AIM OF THE EXERCISE
Where does the string "December" occur in the records? Copy each line that holds it.

EXERCISE DATA
┌────────

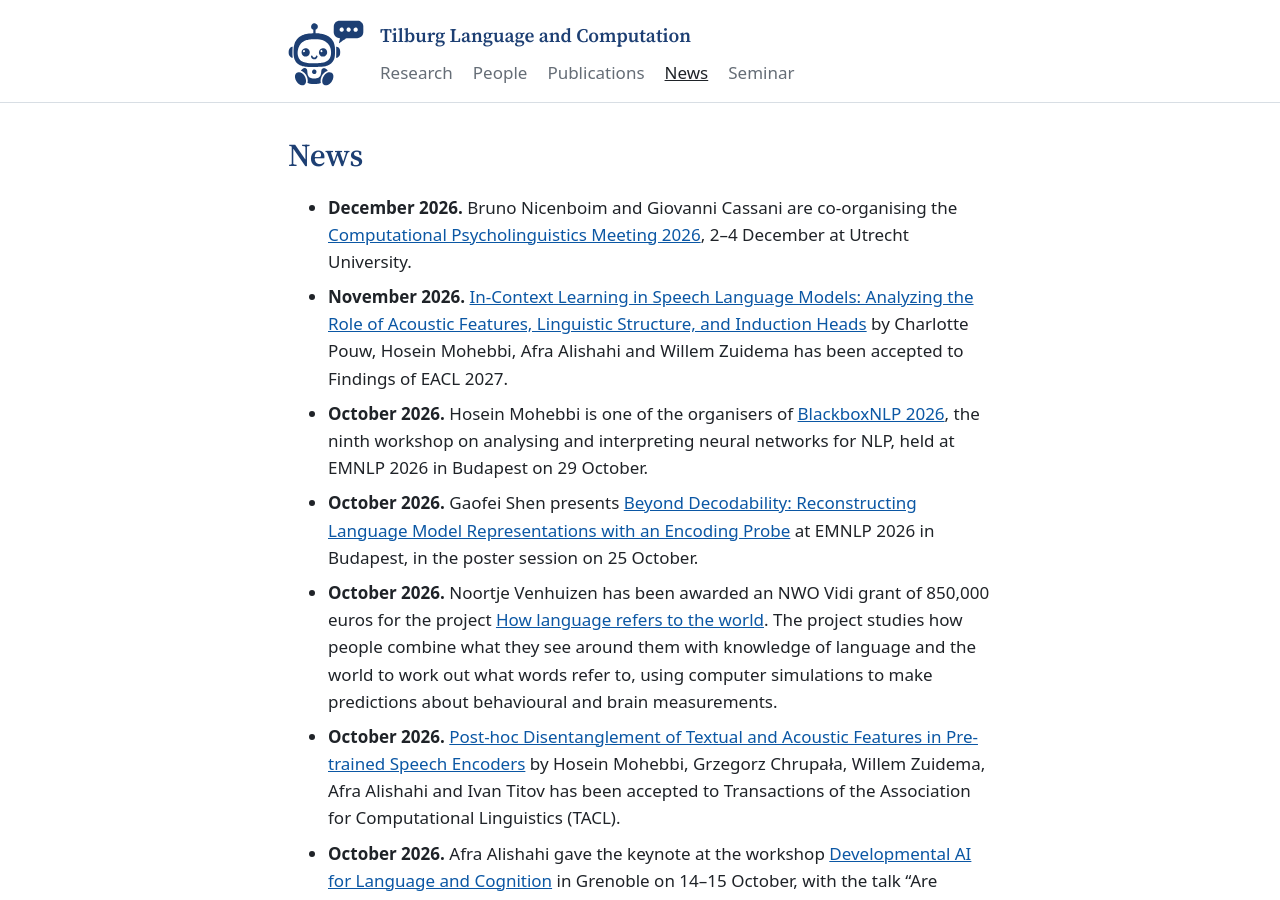
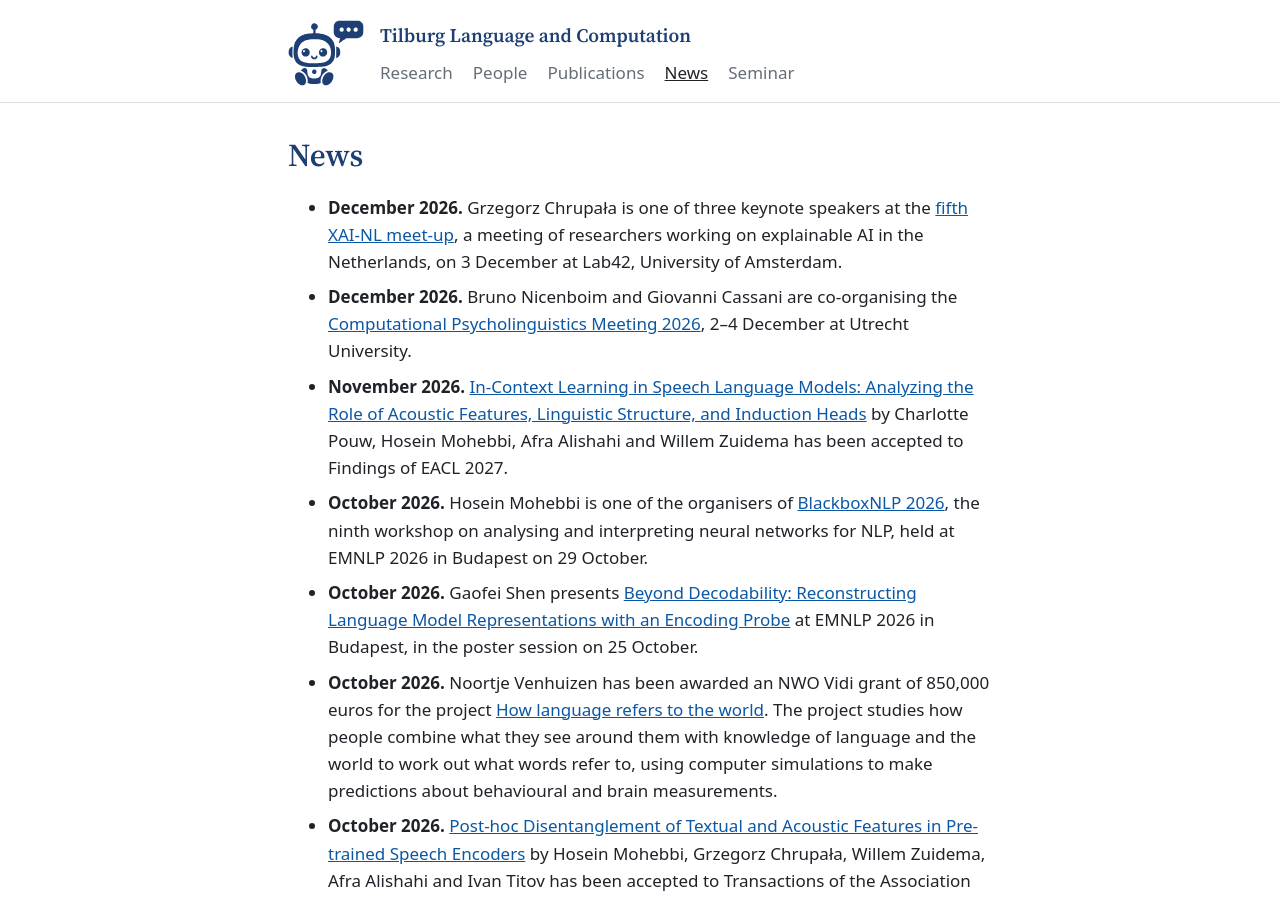
Before and after one commit to tcsai/language-computation, a Jekyll site: the page built from news.md, in a window 1280 px wide and 900 px high. Built offline with Jekyll 4.4.1, drawn with Linux system fonts in a browser that asks for light colours; our own code applies the rules of GitHub Pages for plain Markdown files.

Commit message:
News: Chrupała keynote at XAI-NL meet-up 5
Co-Authored-By: Claude Opus 5.5 <noreply@anthropic.com>
Claude-Session: https://claude.ai/code/session_0198BK2rco4KsmaVXmdsxstS

```diff
--- a/news.md
+++ b/news.md
@@ -1,5 +1,9 @@
 # News
 
+- **December 2026.** Grzegorz Chrupała is one of three keynote speakers at the
+  [fifth XAI-NL meet-up](https://sites.google.com/view/xai-nl/schedule), a
+  meeting of researchers working on explainable AI in the Netherlands, on
+  3 December at Lab42, University of Amsterdam.
 - **December 2026.** Bruno Nicenboim and Giovanni Cassani are co-organising the
   [Computational Psycholinguistics Meeting 2026](https://cpl2026.sites.uu.nl/),
   2–4 December at Utrecht University.
```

└────────

ANSWER FOR THE TASK
+- **December 2026.** Grzegorz Chrupała is one of three keynote speakers at the
+  3 December at Lab42, University of Amsterdam.
 - **December 2026.** Bruno Nicenboim and Giovanni Cassani are co-organising the
   2–4 December at Utrecht University.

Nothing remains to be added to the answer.